Exercise input:
..............................

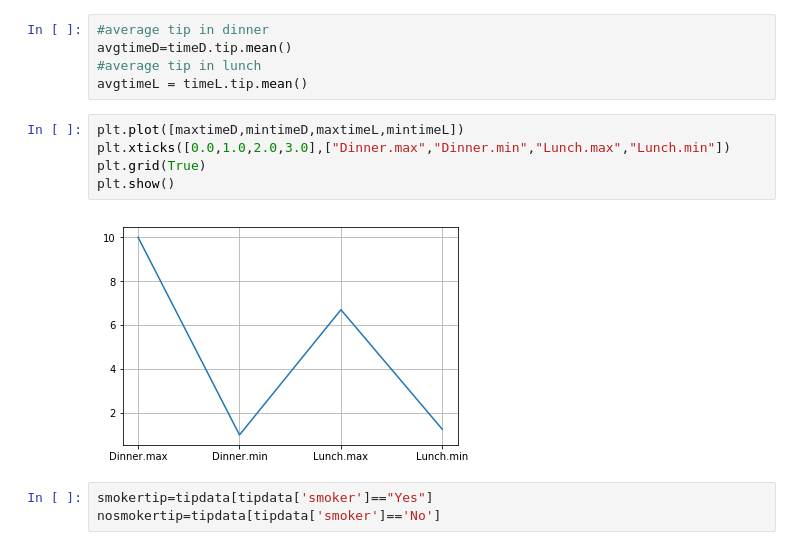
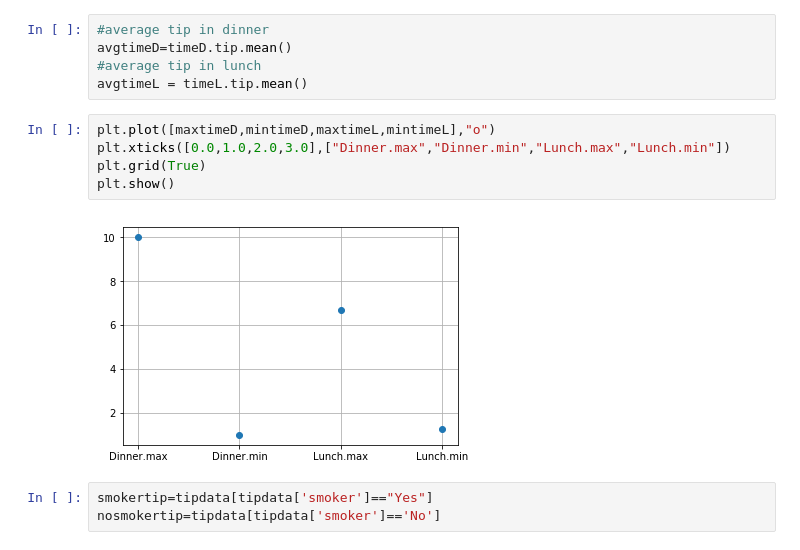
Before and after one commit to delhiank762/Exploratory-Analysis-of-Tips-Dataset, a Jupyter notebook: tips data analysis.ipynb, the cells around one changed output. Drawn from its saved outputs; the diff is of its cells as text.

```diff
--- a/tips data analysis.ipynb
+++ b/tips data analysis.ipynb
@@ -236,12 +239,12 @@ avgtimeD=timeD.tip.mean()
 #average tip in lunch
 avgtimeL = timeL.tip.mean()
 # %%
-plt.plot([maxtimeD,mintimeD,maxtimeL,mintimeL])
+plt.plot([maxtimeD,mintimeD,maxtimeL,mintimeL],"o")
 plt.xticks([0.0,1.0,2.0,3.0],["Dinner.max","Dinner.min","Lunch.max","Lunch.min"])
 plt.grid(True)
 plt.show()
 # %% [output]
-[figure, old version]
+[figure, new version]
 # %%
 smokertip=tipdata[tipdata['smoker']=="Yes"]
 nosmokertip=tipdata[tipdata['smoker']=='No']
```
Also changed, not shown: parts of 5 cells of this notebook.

..............................

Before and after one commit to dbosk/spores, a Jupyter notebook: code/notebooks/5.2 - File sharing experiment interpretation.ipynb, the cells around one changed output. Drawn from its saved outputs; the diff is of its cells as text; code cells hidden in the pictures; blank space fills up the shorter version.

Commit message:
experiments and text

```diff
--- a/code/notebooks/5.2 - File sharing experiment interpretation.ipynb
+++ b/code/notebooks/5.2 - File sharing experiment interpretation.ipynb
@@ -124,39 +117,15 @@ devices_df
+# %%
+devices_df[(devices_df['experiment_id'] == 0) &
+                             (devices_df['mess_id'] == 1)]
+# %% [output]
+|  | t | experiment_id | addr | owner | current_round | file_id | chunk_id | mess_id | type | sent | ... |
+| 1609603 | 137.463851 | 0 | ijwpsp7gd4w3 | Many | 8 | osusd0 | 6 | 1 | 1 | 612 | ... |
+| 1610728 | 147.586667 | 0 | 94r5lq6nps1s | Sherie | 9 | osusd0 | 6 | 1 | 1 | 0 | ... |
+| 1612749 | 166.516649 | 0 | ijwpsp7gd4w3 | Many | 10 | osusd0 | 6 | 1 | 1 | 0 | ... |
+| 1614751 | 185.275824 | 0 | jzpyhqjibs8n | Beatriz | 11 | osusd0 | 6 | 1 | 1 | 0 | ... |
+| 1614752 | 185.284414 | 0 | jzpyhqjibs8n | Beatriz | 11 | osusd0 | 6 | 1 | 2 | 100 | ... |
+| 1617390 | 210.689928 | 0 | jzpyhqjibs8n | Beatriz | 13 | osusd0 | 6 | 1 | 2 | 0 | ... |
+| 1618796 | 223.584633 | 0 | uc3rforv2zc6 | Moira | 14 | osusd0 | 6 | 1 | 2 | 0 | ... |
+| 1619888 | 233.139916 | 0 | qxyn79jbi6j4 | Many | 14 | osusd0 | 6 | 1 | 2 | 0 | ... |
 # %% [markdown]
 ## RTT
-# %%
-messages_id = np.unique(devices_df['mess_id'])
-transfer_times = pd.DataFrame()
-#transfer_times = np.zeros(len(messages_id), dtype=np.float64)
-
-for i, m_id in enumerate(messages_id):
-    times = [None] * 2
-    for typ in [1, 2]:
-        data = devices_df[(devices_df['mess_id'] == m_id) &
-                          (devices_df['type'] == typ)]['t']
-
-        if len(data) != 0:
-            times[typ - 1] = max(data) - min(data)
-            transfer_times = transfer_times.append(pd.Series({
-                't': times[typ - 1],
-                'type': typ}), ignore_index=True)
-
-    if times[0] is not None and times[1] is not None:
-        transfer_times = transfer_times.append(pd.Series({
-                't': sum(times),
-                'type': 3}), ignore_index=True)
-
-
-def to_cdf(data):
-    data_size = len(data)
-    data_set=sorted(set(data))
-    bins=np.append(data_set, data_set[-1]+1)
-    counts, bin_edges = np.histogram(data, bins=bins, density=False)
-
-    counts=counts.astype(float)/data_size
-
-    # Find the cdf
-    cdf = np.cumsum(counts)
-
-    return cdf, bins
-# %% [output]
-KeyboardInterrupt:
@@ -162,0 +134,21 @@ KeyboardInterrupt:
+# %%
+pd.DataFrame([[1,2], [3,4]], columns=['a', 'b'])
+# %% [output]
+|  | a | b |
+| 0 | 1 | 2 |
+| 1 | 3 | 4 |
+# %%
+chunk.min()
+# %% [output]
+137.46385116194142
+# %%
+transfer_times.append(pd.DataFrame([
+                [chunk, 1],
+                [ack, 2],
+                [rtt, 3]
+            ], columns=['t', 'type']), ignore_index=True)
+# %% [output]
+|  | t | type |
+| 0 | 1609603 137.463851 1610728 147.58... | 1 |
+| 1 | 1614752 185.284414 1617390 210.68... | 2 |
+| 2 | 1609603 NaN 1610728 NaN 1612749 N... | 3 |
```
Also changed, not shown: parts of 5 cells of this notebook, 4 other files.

..............................

Instructions for the task:
Lines in the material above that include the string "mean" should be listed.

Written solution:
@@ -236,12 +239,12 @@ avgtimeD=timeD.tip.mean()
 avgtimeL = timeL.tip.mean()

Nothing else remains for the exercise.